Itemized modification records:
══════════

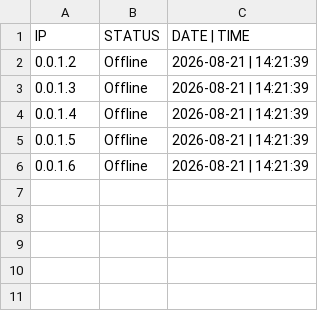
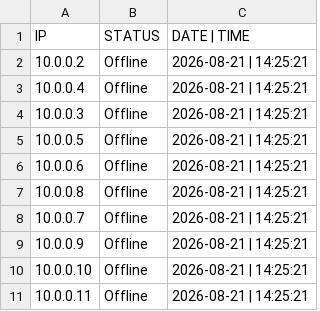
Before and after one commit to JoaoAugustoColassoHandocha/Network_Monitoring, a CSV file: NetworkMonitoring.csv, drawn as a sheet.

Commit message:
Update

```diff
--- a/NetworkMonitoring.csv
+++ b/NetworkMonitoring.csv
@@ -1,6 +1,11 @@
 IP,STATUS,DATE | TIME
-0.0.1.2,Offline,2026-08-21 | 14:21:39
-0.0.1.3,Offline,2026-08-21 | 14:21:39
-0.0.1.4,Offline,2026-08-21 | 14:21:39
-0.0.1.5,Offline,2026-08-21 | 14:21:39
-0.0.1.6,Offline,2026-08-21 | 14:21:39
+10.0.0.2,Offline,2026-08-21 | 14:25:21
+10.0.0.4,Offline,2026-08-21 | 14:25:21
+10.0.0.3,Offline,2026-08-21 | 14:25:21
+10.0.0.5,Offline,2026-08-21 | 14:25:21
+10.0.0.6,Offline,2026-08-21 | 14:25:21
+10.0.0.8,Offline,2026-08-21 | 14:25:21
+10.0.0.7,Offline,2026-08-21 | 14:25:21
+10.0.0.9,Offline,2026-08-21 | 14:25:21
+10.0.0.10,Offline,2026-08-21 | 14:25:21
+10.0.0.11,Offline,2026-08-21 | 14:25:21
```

══════════

TASK ITEM:
Gather from the records above every line containing the string "NetworkMonitoring".

FINISHED TASK:
Before and after one commit to JoaoAugustoColassoHandocha/Network_Monitoring, a CSV file: NetworkMonitoring.csv, drawn as a sheet.
--- a/NetworkMonitoring.csv
+++ b/NetworkMonitoring.csv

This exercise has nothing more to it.